**WHAT YOU HAVE TO DO:**
Look for "around" in the material below and show each line that contains it.

**SOURCE RECORDS:**
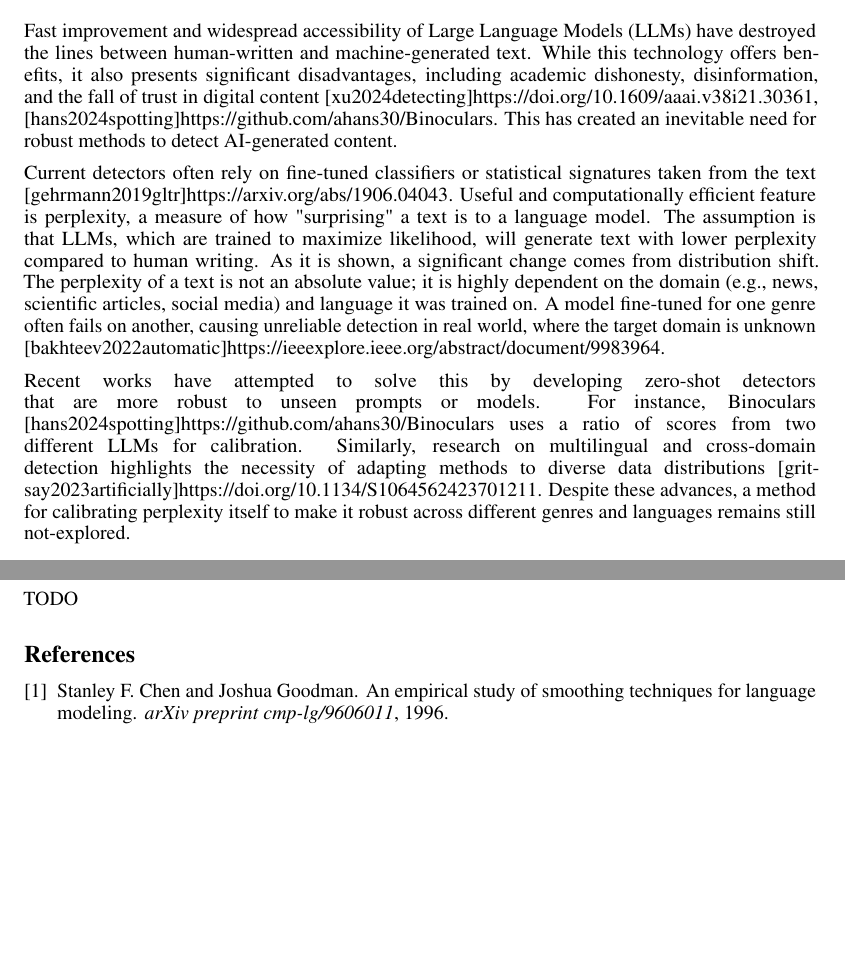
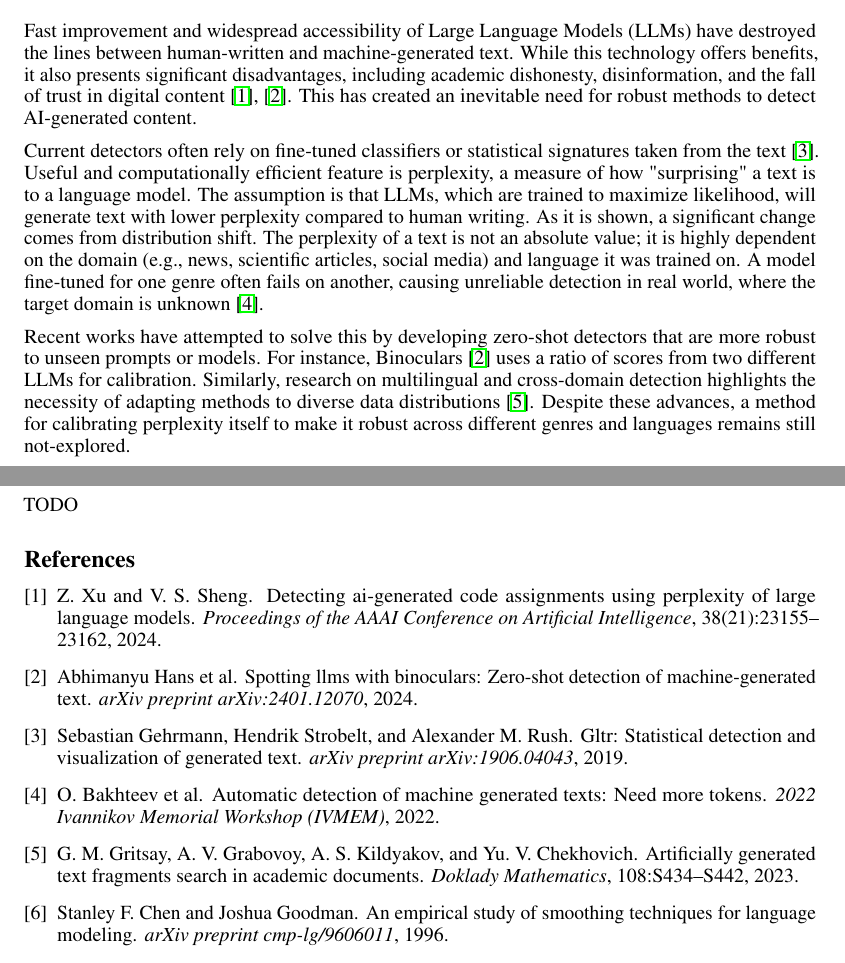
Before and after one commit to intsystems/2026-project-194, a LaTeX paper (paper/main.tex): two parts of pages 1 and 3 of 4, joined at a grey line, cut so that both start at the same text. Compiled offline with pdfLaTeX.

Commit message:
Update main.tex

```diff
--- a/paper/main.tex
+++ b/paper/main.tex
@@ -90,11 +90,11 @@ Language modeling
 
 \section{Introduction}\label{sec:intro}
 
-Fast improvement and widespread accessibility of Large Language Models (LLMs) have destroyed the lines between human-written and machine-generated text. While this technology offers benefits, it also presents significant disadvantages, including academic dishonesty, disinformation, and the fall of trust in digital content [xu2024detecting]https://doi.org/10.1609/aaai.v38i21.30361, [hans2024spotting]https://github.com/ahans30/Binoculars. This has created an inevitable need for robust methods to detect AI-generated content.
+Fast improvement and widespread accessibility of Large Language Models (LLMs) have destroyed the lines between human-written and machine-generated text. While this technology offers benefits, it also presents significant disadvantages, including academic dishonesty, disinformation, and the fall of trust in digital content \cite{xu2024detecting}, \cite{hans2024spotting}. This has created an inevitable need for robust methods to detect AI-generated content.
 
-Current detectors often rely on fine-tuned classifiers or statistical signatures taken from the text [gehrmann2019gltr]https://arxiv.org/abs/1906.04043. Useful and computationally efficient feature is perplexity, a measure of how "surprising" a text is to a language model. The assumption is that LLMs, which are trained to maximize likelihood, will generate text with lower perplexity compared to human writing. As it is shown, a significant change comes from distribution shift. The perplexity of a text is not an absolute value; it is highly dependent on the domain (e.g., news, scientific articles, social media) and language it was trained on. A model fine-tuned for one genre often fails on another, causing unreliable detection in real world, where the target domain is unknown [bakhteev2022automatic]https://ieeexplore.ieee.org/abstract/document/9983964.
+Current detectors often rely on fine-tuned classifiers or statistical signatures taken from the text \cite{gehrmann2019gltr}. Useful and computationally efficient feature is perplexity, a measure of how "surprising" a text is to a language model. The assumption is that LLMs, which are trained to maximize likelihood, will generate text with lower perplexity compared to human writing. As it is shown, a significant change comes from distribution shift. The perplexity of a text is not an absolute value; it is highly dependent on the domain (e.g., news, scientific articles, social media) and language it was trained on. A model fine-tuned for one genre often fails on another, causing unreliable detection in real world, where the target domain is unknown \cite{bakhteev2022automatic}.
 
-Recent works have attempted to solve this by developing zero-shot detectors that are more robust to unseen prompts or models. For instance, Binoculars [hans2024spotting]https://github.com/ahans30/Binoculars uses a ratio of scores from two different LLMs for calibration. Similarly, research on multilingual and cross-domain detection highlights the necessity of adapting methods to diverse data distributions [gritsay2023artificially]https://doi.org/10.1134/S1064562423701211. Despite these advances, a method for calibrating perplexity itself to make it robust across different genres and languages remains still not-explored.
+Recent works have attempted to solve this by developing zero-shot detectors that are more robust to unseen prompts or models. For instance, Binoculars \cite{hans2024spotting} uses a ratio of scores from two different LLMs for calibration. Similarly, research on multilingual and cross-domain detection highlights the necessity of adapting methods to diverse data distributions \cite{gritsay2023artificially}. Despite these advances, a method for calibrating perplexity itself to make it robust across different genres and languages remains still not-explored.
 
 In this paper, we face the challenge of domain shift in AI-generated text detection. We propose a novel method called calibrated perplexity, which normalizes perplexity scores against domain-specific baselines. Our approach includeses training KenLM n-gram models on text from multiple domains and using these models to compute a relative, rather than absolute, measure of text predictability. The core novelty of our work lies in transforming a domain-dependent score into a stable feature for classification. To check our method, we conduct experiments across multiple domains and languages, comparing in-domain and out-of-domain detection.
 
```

...

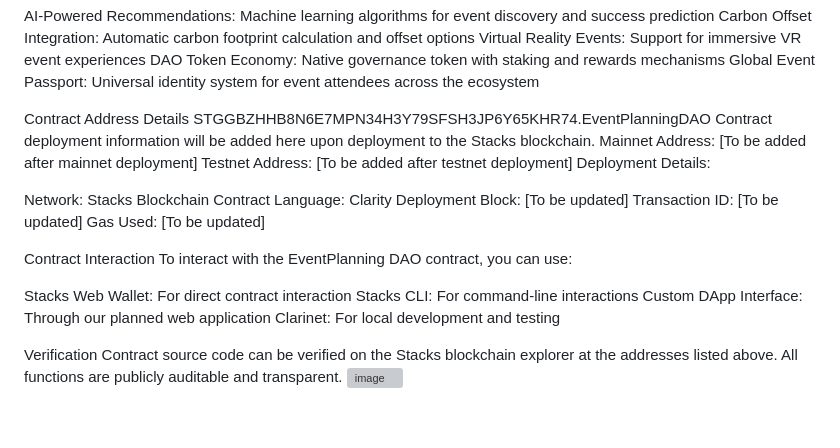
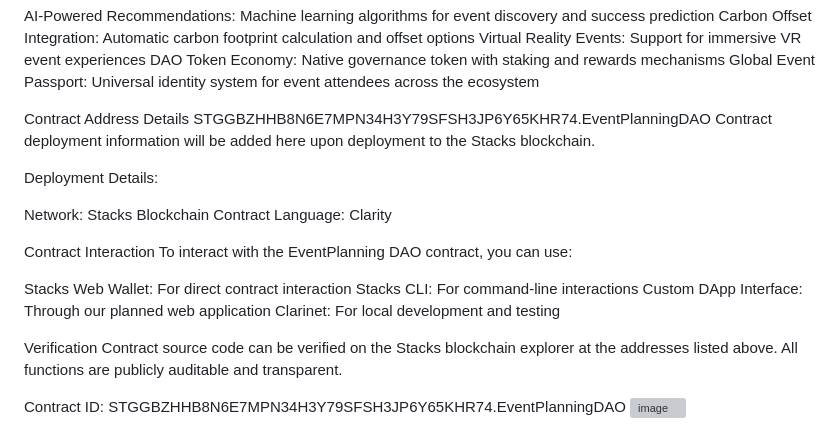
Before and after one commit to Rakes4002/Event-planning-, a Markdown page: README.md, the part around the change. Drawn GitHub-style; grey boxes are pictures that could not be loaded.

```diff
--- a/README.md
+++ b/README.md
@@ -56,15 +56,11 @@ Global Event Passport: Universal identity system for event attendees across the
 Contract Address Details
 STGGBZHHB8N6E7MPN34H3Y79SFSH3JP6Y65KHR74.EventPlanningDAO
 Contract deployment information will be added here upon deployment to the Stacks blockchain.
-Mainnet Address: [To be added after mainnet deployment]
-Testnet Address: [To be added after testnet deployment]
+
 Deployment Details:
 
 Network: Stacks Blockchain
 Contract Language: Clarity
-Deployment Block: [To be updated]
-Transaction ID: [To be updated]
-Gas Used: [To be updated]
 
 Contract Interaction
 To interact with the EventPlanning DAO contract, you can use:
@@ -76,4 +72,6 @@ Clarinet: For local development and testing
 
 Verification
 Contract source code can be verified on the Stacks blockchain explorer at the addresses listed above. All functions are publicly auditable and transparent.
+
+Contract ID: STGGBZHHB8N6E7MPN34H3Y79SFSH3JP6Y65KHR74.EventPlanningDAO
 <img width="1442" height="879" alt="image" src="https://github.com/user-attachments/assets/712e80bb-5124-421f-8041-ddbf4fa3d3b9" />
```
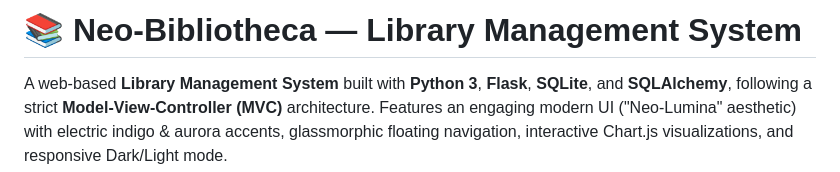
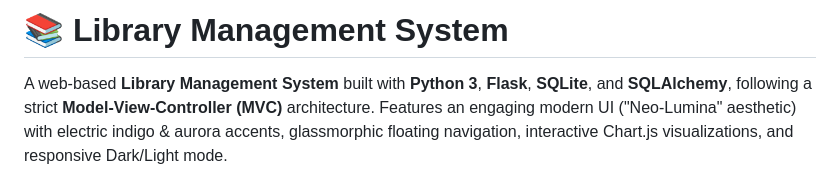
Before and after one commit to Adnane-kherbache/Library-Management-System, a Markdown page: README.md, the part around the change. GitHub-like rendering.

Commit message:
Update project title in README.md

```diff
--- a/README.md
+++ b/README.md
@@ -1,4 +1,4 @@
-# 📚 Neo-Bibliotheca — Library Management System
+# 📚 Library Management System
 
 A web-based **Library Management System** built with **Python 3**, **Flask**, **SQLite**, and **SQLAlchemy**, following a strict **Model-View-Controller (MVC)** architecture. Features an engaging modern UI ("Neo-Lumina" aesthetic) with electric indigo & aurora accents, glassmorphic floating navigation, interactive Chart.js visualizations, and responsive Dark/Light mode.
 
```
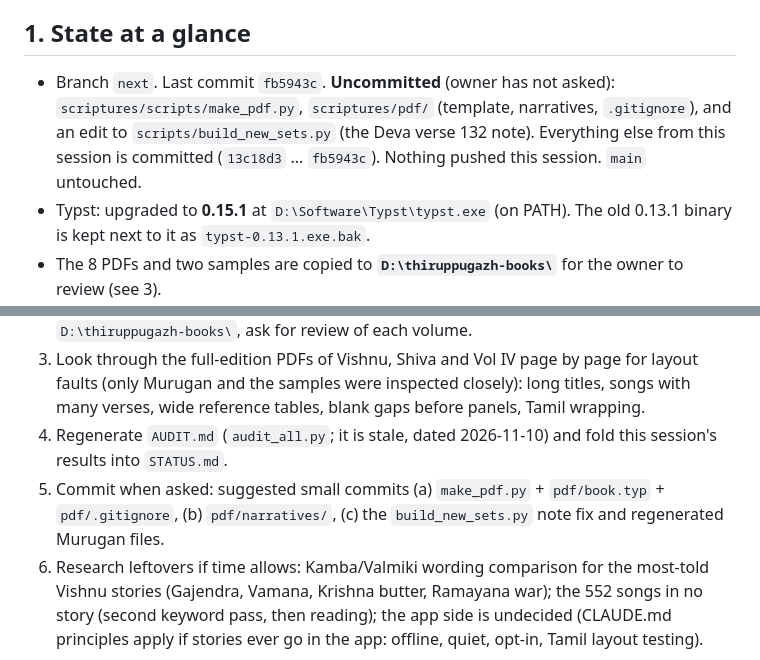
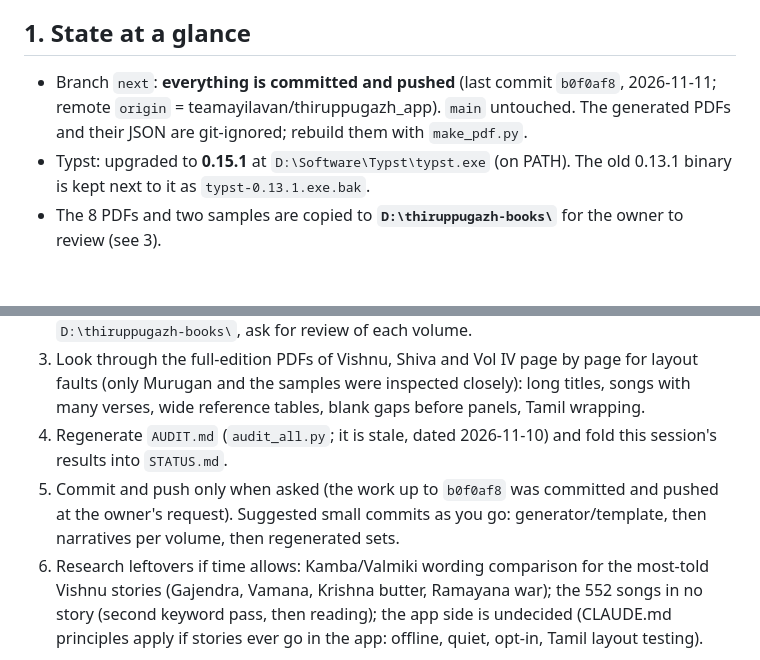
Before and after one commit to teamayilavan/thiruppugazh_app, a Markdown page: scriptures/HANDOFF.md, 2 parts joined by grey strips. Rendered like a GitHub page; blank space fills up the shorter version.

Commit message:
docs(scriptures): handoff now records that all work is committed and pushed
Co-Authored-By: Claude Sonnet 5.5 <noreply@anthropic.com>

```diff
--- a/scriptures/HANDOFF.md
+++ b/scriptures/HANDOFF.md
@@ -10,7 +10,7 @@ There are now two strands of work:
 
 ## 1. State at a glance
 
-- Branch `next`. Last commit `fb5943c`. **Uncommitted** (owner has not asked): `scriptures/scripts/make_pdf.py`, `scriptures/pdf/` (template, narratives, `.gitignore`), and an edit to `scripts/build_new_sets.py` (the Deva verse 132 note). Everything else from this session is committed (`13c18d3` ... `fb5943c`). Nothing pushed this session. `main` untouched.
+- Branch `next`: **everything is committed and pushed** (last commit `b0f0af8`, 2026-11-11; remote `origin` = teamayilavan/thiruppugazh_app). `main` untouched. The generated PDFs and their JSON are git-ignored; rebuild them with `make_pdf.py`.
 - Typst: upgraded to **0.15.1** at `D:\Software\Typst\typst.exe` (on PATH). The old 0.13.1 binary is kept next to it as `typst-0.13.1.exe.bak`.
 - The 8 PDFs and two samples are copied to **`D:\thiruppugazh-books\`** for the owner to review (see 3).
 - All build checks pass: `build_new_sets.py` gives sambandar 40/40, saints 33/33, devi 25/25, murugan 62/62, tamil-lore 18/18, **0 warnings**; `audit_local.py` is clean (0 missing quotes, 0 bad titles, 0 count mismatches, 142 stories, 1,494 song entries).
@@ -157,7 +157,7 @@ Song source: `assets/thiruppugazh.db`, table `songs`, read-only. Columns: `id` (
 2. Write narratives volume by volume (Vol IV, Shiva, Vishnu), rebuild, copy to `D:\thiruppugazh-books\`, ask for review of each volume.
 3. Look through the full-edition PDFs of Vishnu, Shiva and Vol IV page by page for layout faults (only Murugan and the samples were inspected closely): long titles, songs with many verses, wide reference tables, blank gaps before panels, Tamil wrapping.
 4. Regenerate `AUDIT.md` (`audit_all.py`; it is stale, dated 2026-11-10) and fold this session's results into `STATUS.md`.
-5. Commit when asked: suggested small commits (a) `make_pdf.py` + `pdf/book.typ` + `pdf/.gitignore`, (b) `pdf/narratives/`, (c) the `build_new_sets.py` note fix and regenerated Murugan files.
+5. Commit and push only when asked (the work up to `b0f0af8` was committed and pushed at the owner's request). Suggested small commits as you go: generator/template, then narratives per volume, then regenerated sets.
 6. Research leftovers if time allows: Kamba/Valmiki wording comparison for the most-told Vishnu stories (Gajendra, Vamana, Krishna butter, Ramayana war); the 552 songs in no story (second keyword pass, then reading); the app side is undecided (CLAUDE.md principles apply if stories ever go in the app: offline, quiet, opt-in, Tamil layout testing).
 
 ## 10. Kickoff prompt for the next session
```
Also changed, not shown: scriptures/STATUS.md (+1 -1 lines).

**EXERCISE RESPONSE:**
Before and after one commit to Rakes4002/Event-planning-, a Markdown page: README.md, the part around the change. Drawn GitHub-style; grey boxes are pictures that could not be loaded.
Before and after one commit to Adnane-kherbache/Library-Management-System, a Markdown page: README.md, the part around the change. GitHub-like rendering.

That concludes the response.